- [What needs to be done]: Scan the entries for lines with the word "security", then copy those lines.

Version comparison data
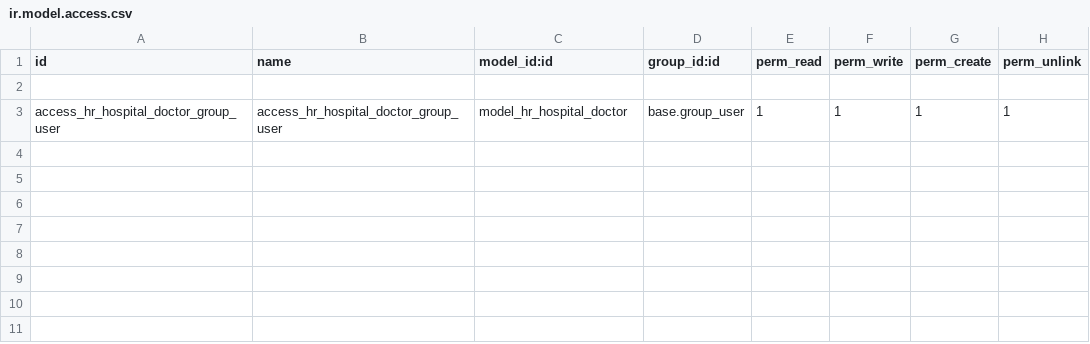
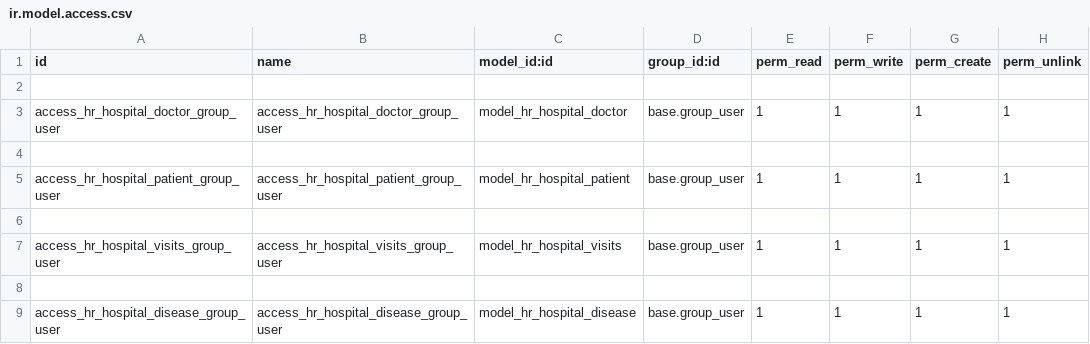
Before and after one commit to aexitmcaf/hospital, a CSV file: security/ir.model.access.csv, drawn as a sheet.

Commit message:
[REF] task block 2 create module: add new models

```diff
--- a/security/ir.model.access.csv
+++ b/security/ir.model.access.csv
@@ -3 +3,7 @@ id,name,model_id:id,group_id:id,perm_read,perm_write,perm_create,perm_unlink
 access_hr_hospital_doctor_group_user,access_hr_hospital_doctor_group_user,model_hr_hospital_doctor,base.group_user,1,1,1,1
+
+access_hr_hospital_patient_group_user,access_hr_hospital_patient_group_user,model_hr_hospital_patient,base.group_user,1,1,1,1
+
+access_hr_hospital_visits_group_user,access_hr_hospital_visits_group_user,model_hr_hospital_visits,base.group_user,1,1,1,1
+
+access_hr_hospital_disease_group_user,access_hr_hospital_disease_group_user,model_hr_hospital_disease,base.group_user,1,1,1,1
```
Also changed, not shown: 10 other files.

- [Solution to this problem]:
Before and after one commit to aexitmcaf/hospital, a CSV file: security/ir.model.access.csv, drawn as a sheet.
--- a/security/ir.model.access.csv
+++ b/security/ir.model.access.csv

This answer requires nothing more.